I could not tell you how that performance made me feel. I felt the adrenaline rushing through my veins; my imagination was on fire; pretending to be on that stage with the musicians. I left the hall with an epiphany; if the musician’s worked hard to get to Symphony Hall, why couldn’t I? I was raving about the concert to my friend Nicole after getting lunch and blowing up my status on Facebook.
I told the MT department that med tech wasn’t my path anymore. I explained to them that I had to go back music, and gladly, they understood.
I switched to be in the Music Business program at UML. With that, I had tremendous help from one of my private teachers, Sarah Brady, who kicked my ass into shape before auditioning into the program. I’ve learned a lot from taking classes about the Music Industry, such as royalty payments to songwriters and publisher, copyrighting and publishing, merchandising, marketing, PR, and more. I was lucky enough to land a principal flute seat in the school’s orchestra in my last year. I knew that majoring in Music Business was not an afterthought.
After finishing my classes, I was lucky enough to work for Monadnock Music, a summer music festival in Peterborough, NH. After that, I applied for an internship with the BSO’s press office. I landed an interview and was awarded the job for a semester. Working in the PR department was an excellent experience regarding how press releases worked, how to set up a press conference, research music, and how to promote the symphony. Now as a grad student studying PR, I am learning more about the industry and hope to work for a professional symphony and to inspire others like I was four years ago.
So what did I learn? I feared my passions and interests down the road. I worried too much about what was to come. Sometimes I couldn’t think of myself and needed advice from others. I doubted my voice and what I wanted in my life. Going to the Boston Symphony Orchestra slapped me in the face, and my voice began to ring again saying,”What are you doing, Alex? This is your passion. Your life is music. It’s time to shut off your doubts and what others think about what you should do. You know what you want to do. Reach out for it one way or another.” The BSO saved my life’s future and career choice.

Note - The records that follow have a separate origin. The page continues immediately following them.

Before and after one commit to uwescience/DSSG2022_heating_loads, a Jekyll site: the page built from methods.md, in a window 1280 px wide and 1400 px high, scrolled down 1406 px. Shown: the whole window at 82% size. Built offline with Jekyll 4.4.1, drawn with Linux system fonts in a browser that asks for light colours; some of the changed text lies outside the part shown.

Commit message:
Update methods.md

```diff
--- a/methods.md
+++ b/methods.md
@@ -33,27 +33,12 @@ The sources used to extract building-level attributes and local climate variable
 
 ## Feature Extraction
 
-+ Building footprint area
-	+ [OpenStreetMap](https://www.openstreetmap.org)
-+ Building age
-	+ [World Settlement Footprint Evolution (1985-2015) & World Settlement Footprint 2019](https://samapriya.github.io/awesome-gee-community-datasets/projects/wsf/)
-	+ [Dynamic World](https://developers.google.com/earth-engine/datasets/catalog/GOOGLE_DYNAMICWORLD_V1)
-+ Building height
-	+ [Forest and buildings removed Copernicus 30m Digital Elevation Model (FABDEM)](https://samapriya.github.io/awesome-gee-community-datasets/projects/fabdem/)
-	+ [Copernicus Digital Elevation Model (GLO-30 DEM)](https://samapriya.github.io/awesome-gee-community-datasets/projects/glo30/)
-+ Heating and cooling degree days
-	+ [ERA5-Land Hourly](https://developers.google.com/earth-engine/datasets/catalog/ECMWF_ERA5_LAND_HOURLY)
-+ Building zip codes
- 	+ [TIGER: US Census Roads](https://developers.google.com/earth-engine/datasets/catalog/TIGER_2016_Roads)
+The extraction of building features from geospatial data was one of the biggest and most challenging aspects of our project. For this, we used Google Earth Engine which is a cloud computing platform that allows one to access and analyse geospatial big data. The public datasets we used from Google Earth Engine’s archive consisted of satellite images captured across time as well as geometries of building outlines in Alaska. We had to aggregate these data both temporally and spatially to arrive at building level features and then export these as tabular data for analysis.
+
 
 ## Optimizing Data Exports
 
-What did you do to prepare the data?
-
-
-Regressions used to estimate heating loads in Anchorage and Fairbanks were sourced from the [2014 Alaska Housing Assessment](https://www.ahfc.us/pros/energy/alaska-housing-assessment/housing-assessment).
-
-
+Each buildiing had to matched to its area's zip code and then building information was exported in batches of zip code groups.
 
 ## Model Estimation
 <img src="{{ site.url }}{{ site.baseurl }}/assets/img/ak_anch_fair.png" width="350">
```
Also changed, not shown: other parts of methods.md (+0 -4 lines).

So, if you are having doubts, listen to what YOU want. Examine your talents and put them to use. Block that negativity in your life. If your dream is a challenging path, then work hard to get there. The phrase “follow your dreams” is a cliche, but I don’t believe it that for a second. Put your mind to it. You will eventually live your dream and feel like you never worked a day in your life and never think you chose a path that is an afterthought.